Angels help make holiday wishes come true

By on December 4, 2003

The Angel Tree took root approximately one year ago when David Blanchard, a senior production major, developed the idea of bringing an Angel Tree to the Quinnipiac campus after reading an article in the New Haven Register.

As Blanchard patiently waited in line at the bookstore, he opened the Register and read about left-over angels on Salvation Army Angel Trees.

The little angels each listed the age, size, name and preferred gift for Christmas of a less fortunate child from the Greater New Haven area.

With that small seed, “the idea of bringing a tree to campus so that students would be able to help the community” came to mind.

Blanchard called Captain Robin Maddock, a person affiliated with the New Haven branch of the Salvation Army and inquired about “helping with donations. I told her about Quinnipiac’s 8,000 students, faculty and staff and asked how I could help.”

Blanchard said, “a few weeks ago, [Maddock] called about getting started at Quinnipiac” and the process was in motion of bringing an Angel Tree to campus.

Soon after the phone call, Blanchard and his girlfriend, Jocelyn DeBlois, a sophomore public relations major, went to the Salvation Army and picked up the Christmas tree that is currently in the Student Center as well fifty angel tags, each with the name of a particular needy child who lived in the Greater New Haven area. However, at this point, neither DeBlois nor Blanchard had received permissions from Quinnipiac to put up the tree and begin their collection.

Because they were responsible for fulfilling the dreams of fifty needy children, Blanchard and DeBlois contacted David Ives, the executive director of the Schweitzer Institute. Blanchard had him as a professor in the past making him a valuable contact “to get through the red tape.”

Without any problems, the Schweitzer Institute signed off on the project truly helping the Angel Tree to take root on the campus.

Blanchard said that all the children whose names appear on the Angel Tree are in the Greater New Haven area.

“There is a lot of poverty in New Haven,” she said, “and there are a lot of kids who have nothing.”

Having done a community service project last year “and seeing how the kids were living, I realize how totally ridiculous the conditions the kids are living in are,” he said.

Blanchard believes his performing service helped make the project “more exciting.”

DeBlois said that “when David told me about the idea, I thought it was a great idea.” She said that she believes that “most Quinnipiac kids are willing to donate but don’t have a way to do so,” she believes that the Angel Tree provides such a way.

The week prior to Thanksgiving recess, the angel tags were placed on the tree and Blanchard, DeBlois and a few volunteers staffed the tree and helped students find young children to purchase gifts for. By the third day, Wednesday, all 50 tags had been taken by students.

More tags were arranged on the Angel Tree following the break and have been there since Monday. Blanchard’s personal goal is to have 100 gifts purchased for 100 students. Gifts are due back at the Angel Tree by Dec. 12, according to him.

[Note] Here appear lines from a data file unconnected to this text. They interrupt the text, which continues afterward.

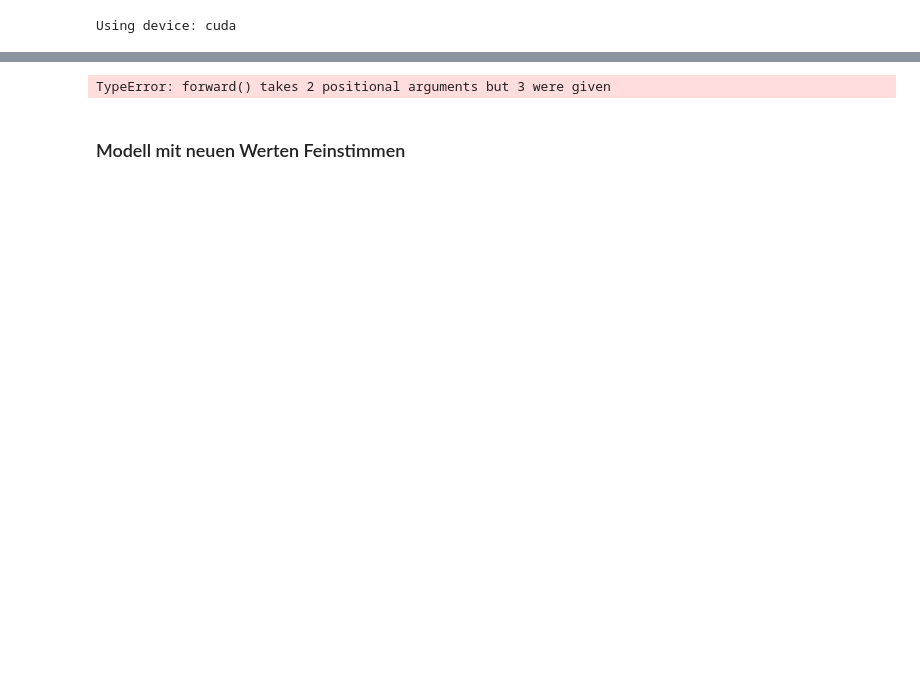
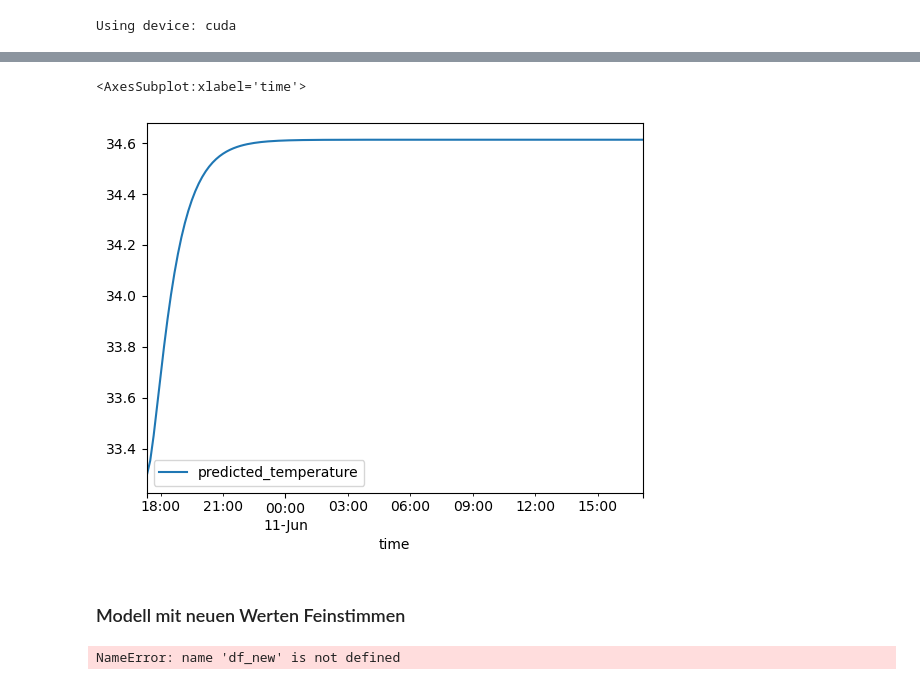
Before and after one commit to Ben99192/Umweltmonitoring_Projekt, a Jupyter notebook: RNN (LSTM).ipynb, the cells around one changed output, grey strips where cells are left out. Cells and saved outputs as stored; diff of their text form; code cells hidden in the pictures; blank space fills up the shorter version.

```diff
--- a/RNN (LSTM).ipynb
+++ b/RNN (LSTM).ipynb
@@ -148,17 +148,19 @@ X, y = create_sequences(data_scaled, time_steps)
 X = torch.tensor(X, dtype=torch.float32)
 y = torch.tensor(y, dtype=torch.float32)
 # %%
-# LSTM Modell definieren
 class LSTMModel(nn.Module):
     def __init__(self, input_size, hidden_size, num_layers, output_size):
         super(LSTMModel, self).__init__()
         self.lstm = nn.LSTM(input_size, hidden_size, num_layers, batch_first=True)
         self.fc = nn.Linear(hidden_size, output_size)
+        self.hidden_size = hidden_size
+        self.num_layers = num_layers
 
-    def forward(self, x):
-        h_0 = torch.zeros(num_layers, x.size(0), hidden_size)
-        c_0 = torch.zeros(num_layers, x.size(0), hidden_size)
-        out, _ = self.lstm(x, (h_0, c_0))
+    def forward(self, x, h_0=None, c_0=None):
+        if h_0 is None or c_0 is None:
+            h_0 = torch.zeros(self.num_layers, x.size(0), self.hidden_size)
+            c_0 = torch.zeros(self.num_layers, x.size(0), self.hidden_size)
+        out, (h_0, c_0) = self.lstm(x, (h_0, c_0))
         out = self.fc(out[:, -1, :])
         return out
 # %%
@@ -175,7 +177,7 @@ optimizer = optim.Adam(model.parameters(), lr=0.001)
 
 # Modell trainieren
 num_epochs = 25
-batch_size = 32
+batch_size = 64
 # %%
 for epoch in range(num_epochs):
     for i in range(0, len(X), batch_size):
@@ -218,36 +220,38 @@ loaded_model.eval()
 
 # Letzten 144 Werte aus dem DataFrame extrahieren und skalieren
 last_144_values = df_n['temperature'].tail(144).values
 last_144_scaled = scaler.transform(last_144_values.reshape(-1, 1)).flatten()
 
 # Startpunkt: Die letzten 144 Werte aus dem DataFrame
-current_seq = torch.tensor(last_144_scaled, dtype=torch.float32).unsqueeze(0).unsqueeze(-1).to(device)
+current_seq = torch.tensor(last_144_scaled, dtype=torch.float32).unsqueeze(0).unsqueeze(-1)
 
 # Anfangswerte für die LSTM-Zelle auf demselben Gerät wie die Eingabedaten erstellen
-h_0 = torch.zeros(num_layers, current_seq.size(0), hidden_size).to(device)
-c_0 = torch.zeros(num_layers, current_seq.size(0), hidden_size).to(device)
+h_0 = torch.zeros(num_layers, current_seq.size(0), hidden_size)
+c_0 = torch.zeros(num_layers, current_seq.size(0), hidden_size)
 
 # Vorhersagen der nächsten 144 Werte
 predictions = []
 for _ in range(144):
     with torch.no_grad():
-        next_pred = loaded_model(current_seq, (h_0, c_0)).cpu().numpy().flatten()
+        next_pred = loaded_model(current_seq, h_0, c_0)
+        next_pred = next_pred.cpu().numpy().flatten()
         predictions.append(next_pred)
-        next_value = torch.tensor(next_pred, dtype=torch.float32).to(device).unsqueeze(0).unsqueeze(-1)
+        next_value = torch.tensor(next_pred, dtype=torch.float32).unsqueeze(0).unsqueeze(-1)
         current_seq = torch.cat((current_seq[:, 1:, :], next_value), dim=1)
 
 # Inverse Transformation der Vorhersagen
 predictions = np.array(predictions).flatten()
 predictions_original_scale = scaler.inverse_transform(predictions.reshape(-1, 1)).flatten()
 
 # Erstellen eines neuen DataFrames mit den Vorhersagen und den Zeitstempeln
 last_time = df_n.index[-1]
 prediction_times = [last_time + pd.Timedelta(minutes=10*(i+1)) for i in range(144)]
 predictions_df = pd.DataFrame({
     'time': prediction_times,
     'predicted_temperature': predictions_original_scale
 })
 
 predictions_df.plot(x="time", y="predicted_temperature")
 # %% [output]
-TypeError: forward() takes 2 positional arguments but 3 were given
+<AxesSubplot:xlabel='time'>
+[figure, added]
@@ -342,7 +269,7 @@ import pandas as pd
 
 # Laden des vorhandenen Modells
 model = LSTMModel(input_size, hidden_size, num_layers, output_size)
-model.load_state_dict(torch.load('lstm_model.pth'))
+model.load_state_dict(torch.load('lstm_model_trained_all_data.pth'))
 
 # Werte extrahieren
 data_new = df_new['temperature'].values
@@ -389,3 +316,5 @@ for epoch in range(num_epochs):
 
 # Speichern des feinabgestimmten Modells
 torch.save(model.state_dict(), 'lstm_model_finetuned.pth')
+# %% [output]
+NameError: name 'df_new' is not defined
```
Also changed, not shown: parts of 4 cells of this notebook.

Blanchard said that “Jocelyn takes a lot of weight off of my shoulders” and is very thankful for Ives, DeBlois and a few other students who helped to make the project a reality. He said “Jocelyn is the voice of reason.”

Blanchard said “for those who drop the ball” and fail to bring gifts for the children on the tags that they had taken, clubs will be asked to donate money to help ensure that all children will receive a Christmas gift. However, Blanchard did say, “The people seem pretty responsible.”

He said that if students cannot pick up a tag with a child’s name on it and would still like to help out with the “grassroots” project, they could donate cash or even volunteer their time to man the table in front of the tree. He said that “some days Jocelyn and I will have to sit at the tree for four or more hours.”

The Angel Tree is located in across from HUB Bank on the first floor of the Student Center.


About Jamie DeLoma